Loan Source Threatened
Funding for USDA's guaranteed loan program likely to be exhausted by May; access to more funds remains uncertain.
The end of April may signal the end of the $8,000 federal home buyer tax credit program, but it's also increasingly looking like the end of the U.S. Department of Agriculture's Single Family Housing Guaranteed Loan program, which has become a critical source of mortgage financing through the housing downturn. In early March, the government agency issued letters to its participating lenders stating that it was on track to exhaust its $12 billion in loan authority by May 1.
Many builders in key housing markets stand to be negatively affected by this latest development. Not only are builders' potential buyer pools once again reduced as buyers find themselves with fewer financing options, but portions of their backlogs dependent on the financing remain in jeopardy to varying degrees.
The USDA guaranteed loan program, known as Sec. 502, was set up to aid single-family development in rural areas. The program encouraged banks to lend to low- to moderate-income buyers in designated rural areas by guaranteeing up to 90 percent of the loan value.
Although the program went into effect in the early 1990s, like FHA financing, it was little used by home builders until the housing and mortgage markets headed into the tank. The USDA program, which offered buyers an affordable, no-down payment loan option, helped to fill the financing void.
Through the downturn, the program's volume has exploded. Whereas the USDA guaranteed 31,131 loans in 2006, by 2008, that number had grown to 54,660. In 2009, volume more than doubled to 115,981 loans guaranteed.
The agency has labored to find funding to keep up with program demand. For example, last year, its funding was exhausted twice. However, funding historically has come in, thanks to new funding resolutions, stop-gap measures, and most recently a flow of stimulus money.
However, this time around a few things are different. First, the program's funding is running out earlier in the fiscal year, which ends Sept. 30, suggesting yet another significant uptick in loan volume so far in 2010.
The other difference is that the agency will not issue condition loan commitments contingent on additional funding because it's uncertain whether any additional funding will be available.
The USDA is asking for $10 billion of budget authority to guarantee additional loans through the end of the fiscal year, which would require an actual appropriation of roughly $215 million based on USDA operating costs.
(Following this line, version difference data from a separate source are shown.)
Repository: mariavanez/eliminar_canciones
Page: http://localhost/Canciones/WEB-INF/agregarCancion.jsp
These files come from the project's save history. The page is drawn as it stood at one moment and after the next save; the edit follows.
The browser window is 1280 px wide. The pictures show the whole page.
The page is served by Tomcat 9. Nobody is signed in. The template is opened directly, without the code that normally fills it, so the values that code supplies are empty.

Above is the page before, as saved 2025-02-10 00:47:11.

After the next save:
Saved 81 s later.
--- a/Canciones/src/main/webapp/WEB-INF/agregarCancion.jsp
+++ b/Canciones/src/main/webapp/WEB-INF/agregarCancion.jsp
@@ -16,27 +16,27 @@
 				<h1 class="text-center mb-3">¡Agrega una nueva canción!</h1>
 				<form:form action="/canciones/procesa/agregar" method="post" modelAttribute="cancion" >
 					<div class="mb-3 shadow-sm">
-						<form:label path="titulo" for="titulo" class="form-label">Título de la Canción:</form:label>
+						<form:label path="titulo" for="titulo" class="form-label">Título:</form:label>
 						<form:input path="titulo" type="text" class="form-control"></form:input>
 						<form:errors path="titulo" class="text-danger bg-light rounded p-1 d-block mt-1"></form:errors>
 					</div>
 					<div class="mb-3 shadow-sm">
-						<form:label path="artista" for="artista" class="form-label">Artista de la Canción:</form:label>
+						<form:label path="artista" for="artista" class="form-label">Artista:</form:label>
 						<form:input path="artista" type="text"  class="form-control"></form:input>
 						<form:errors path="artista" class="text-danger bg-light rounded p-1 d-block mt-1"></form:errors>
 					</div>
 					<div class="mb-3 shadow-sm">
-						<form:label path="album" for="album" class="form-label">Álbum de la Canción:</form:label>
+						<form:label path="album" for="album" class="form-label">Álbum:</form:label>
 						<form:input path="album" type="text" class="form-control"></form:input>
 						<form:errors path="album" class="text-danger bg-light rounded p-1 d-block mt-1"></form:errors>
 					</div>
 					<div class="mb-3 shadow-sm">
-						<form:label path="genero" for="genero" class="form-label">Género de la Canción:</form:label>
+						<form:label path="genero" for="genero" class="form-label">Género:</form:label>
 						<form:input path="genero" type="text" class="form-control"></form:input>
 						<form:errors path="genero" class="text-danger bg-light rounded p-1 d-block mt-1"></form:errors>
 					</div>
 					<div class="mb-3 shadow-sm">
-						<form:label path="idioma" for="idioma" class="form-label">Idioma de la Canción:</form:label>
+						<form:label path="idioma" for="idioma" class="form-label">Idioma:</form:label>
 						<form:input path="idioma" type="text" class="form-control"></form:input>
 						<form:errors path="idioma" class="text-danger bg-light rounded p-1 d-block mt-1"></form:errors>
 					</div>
In the meantime, builders are in block-and-tackle mode. Holiday Builders' COO Bruce Assam said he counted the company lucky because its potential USDA exposure today was capped at roughly 12 percent of company sales, compared with 40 percent just a couple of years ago.
However, Assam said the company has had to identify all of its USDA-financed buyers who will be unable to close by April 1 and start moving them over to FHA financing. With the USDA no-down payment loan option no longer on the table, these buyers have to come up with a down payment on short order. Many are going to family, friends, and employers to gift them the money.
“Where there's a will, there's a way. Somehow they are going to come up with the money,” he said. —Sarah Yaussi